In late March in this part of New York, the landscape is painted entirely in shades of tan and gray and brown. The roads still crackle with sand and fallen sticks. Some lawns have a hint of green, and the limbs of some shrubs are beginning to bud out. Piles of stale snow, left in out-of-the-way corners here and there, remind the visitor that it is not really warm yet, and it might just storm one more time.
My oldest son and I took a walk in woods before he had to rush off for class. We saw a pair of old yellow labs out there, enjoying a not-too-cold day outdoors. One dog was still very outgoing, and walked with us for a few yards before his distracted owner interrupted her phone conversation to call her dog back to her. The other dog was past the point of saying hello to strangers, and was trotting along stiffly and pleasantly, going about his doggy business with both the focus and the fog that is an elderly dog. Old dogs sometimes seem propelled by a drive to get somewhere very important, and all the while have a completely blank and lost expression. Being walked has become a reflex. Knowing the destination has become superfluous.
Just over two years ago, on March 7, 2009, our old dog Wheatie had his last day. He was 14. He had been having a hard time getting up and lying down and going up stairs and coming down stairs. He was no longer housebroken. I think a lot of other people would have put him down a long time before that day, but he still enjoyed a lot of things in his life, like walks, treats, and being the boss of Captain. March 6, he had not eaten his breakfast and he fell violently down the stairs and I suddenly knew it was time. Otto and I took him to the vet the next afternoon. Even the vet cried; she had known him his whole life.
He came to us as a puppy, the last to go from his litter, because he was the runt. Wheatie had one eye that maybe did not quite line up when he looked at you. One eye seemed to focus on the side of your head, or maybe something behind you. I did not ever believe he would have saved me heroically from an attacking bear or purse-snatcher, but he was sweet. When you filled the bathtub with warm water for the kids to take a bath, he would always get it in as if it were for him. Happy, easy, and not particularly bright or energetic, Wheatie was a very good family dog.
Having pets connects us to the simplest pleasures: a walk, dinner, a drink, a warm spot to nap in, being petted. Losing them reminds us that none of us get to be alive for very long. Each of us, in fact, is marching along, superfluous to the destination.
A friend responded via email:ReplyDelete
I've been musing about old beloved dogs quite a bit lately, as we live through our sweet girl's last weeks with us.
This has been a particularly tough week. The vet had to carry her to my car on Monday because she was so exhausted from her appointment for blood work, a pedicure (I refuse to subject her to the stress of a real day of beauty at the groomers and she doesn't walk the sidewalks enough now to keep her nails trimmed) and a little other maintenance work. A new low. I decided she'll only have one more trip to the vet, her last. Enough. Liver cancer be damned, it's her back end that is doing her in fast, and that is quite visible. No lab work required.

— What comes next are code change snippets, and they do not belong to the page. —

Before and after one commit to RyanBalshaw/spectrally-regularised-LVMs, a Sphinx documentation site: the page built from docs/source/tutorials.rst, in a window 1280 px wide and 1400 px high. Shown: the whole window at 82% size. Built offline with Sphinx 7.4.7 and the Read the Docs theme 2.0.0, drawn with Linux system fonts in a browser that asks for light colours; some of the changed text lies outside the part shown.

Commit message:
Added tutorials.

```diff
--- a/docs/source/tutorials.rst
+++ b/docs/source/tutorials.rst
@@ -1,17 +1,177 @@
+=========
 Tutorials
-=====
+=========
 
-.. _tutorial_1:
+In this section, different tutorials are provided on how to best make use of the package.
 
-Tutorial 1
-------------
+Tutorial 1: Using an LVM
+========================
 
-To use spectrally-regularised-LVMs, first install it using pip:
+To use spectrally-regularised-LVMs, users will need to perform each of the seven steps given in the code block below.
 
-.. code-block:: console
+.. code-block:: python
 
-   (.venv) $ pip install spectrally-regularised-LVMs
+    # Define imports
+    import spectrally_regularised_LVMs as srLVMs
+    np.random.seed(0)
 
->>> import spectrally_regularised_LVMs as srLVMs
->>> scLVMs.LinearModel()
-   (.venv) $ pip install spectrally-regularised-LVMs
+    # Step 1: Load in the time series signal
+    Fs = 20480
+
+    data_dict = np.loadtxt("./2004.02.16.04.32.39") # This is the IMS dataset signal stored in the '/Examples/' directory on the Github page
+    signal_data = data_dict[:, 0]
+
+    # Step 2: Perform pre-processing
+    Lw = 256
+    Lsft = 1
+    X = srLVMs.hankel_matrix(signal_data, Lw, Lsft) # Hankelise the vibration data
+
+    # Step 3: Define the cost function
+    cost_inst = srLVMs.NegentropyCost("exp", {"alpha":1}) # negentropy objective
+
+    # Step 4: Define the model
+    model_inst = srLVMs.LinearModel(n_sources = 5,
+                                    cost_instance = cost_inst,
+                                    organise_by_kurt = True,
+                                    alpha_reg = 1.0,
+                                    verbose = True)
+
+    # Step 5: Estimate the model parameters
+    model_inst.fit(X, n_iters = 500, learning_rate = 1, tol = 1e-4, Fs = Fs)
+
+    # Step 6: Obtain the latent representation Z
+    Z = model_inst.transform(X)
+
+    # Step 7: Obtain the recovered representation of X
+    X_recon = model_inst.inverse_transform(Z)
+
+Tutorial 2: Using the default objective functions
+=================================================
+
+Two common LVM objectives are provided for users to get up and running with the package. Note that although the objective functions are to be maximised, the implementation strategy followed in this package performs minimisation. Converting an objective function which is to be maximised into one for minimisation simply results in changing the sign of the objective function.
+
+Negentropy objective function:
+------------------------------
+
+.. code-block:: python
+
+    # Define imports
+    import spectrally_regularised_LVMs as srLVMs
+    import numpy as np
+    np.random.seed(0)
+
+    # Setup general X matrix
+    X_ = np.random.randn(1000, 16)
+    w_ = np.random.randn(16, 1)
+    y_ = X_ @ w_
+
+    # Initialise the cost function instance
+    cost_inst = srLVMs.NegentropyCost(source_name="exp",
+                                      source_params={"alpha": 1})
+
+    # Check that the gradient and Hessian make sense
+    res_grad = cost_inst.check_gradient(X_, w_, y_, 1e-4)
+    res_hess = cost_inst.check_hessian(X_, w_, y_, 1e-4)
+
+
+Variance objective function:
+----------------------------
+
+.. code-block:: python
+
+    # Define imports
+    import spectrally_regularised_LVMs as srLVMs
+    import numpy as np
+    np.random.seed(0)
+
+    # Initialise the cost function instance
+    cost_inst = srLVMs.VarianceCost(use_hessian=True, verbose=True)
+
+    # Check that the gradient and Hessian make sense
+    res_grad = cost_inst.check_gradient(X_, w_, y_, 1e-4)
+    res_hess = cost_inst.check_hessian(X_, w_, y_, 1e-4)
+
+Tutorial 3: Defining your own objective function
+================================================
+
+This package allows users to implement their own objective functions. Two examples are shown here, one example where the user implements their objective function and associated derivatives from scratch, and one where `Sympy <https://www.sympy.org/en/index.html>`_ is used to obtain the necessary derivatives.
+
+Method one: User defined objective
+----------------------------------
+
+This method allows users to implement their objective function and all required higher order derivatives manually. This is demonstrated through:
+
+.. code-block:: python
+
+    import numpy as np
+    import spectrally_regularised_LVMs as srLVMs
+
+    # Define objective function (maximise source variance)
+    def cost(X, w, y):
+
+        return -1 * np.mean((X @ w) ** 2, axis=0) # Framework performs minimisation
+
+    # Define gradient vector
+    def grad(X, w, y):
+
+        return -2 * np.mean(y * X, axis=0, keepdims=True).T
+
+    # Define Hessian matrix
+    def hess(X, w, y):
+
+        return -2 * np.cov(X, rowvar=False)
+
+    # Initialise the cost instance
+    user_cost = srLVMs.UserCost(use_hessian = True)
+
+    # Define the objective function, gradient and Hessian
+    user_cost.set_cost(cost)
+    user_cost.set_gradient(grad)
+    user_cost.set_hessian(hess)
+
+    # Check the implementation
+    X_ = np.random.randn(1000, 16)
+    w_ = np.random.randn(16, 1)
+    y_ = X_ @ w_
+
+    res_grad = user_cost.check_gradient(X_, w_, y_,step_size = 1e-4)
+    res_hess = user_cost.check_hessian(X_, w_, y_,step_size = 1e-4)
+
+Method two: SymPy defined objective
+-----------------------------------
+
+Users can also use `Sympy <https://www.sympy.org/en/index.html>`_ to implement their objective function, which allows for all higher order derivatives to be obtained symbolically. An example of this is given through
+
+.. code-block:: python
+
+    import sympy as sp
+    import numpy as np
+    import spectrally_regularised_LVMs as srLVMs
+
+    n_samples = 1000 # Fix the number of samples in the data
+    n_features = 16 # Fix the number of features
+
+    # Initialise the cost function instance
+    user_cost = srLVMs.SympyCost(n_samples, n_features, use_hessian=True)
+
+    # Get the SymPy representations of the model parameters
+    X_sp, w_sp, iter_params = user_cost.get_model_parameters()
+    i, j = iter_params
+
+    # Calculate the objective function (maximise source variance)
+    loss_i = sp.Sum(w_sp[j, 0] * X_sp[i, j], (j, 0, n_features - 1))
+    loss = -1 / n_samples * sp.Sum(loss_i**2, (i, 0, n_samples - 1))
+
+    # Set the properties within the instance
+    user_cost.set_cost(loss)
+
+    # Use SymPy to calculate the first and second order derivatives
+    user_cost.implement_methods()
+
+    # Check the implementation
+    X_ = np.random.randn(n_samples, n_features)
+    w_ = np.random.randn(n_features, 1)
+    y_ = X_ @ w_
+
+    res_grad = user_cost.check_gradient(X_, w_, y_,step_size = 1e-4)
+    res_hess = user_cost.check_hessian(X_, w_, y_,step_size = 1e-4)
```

I looked around the first floor of our house today to see all the accommodations we've made for her over the last few months: big purple plastic many-chambered pill box on the kitchen counter, ugly rubber-backed area rugs from Fred Meyer all over the place to minimize those cartoon splat-collapses on the hardwood floors, furniture rearranged for easier passage (she can no longer go in reverse), people-food for her to graze on in her bowl, our college-age daughter's room slowly being taken over by my husband's and my clutter, (we now sleep there with with the dog instead of upstairs after her last terrifying midnight slide down the stairs from our bedroom)...on and on.
We are 3 months into our doggie-hospice experience with her, and it's a daily dose of heartbreak for each of us, as her world gets smaller and smaller, and the light in her eyes dims just a bit each day.
But just like Wheatie, she still seems to have some small pleasures: she'll rally for a short walk if both Dave and I can take her because I think some small part of her great doggie spirit and enthusiasm thinks it MIGHT be Saturday morning, and we MIGHT be headed to the bakery and she MIGHT be able to turn back the clock a year and walk 2 miles and get her own bagel as a prize; lying on the front porch sleeping and supervising the neighbor's landscaping work; a slow smile when we lay down next to her to pet her head and scratch behind her ears.
Our hope is, of course, that we can time a calm and peaceful goodbye just right. A huge responsibility for us, but a huge last gift for our old girl.
We've lost pets before, of course. It has not gotten easier, especially when you need to get kids through the loss, too.
Thanks for your musings about your Wheatie, and the old dog in the woods. Our dogs, our loving and devoted "children" that live out their entire life span in little more than one short decade, like a great movie you can only watch on fast-forward, have been very much on my mind, too.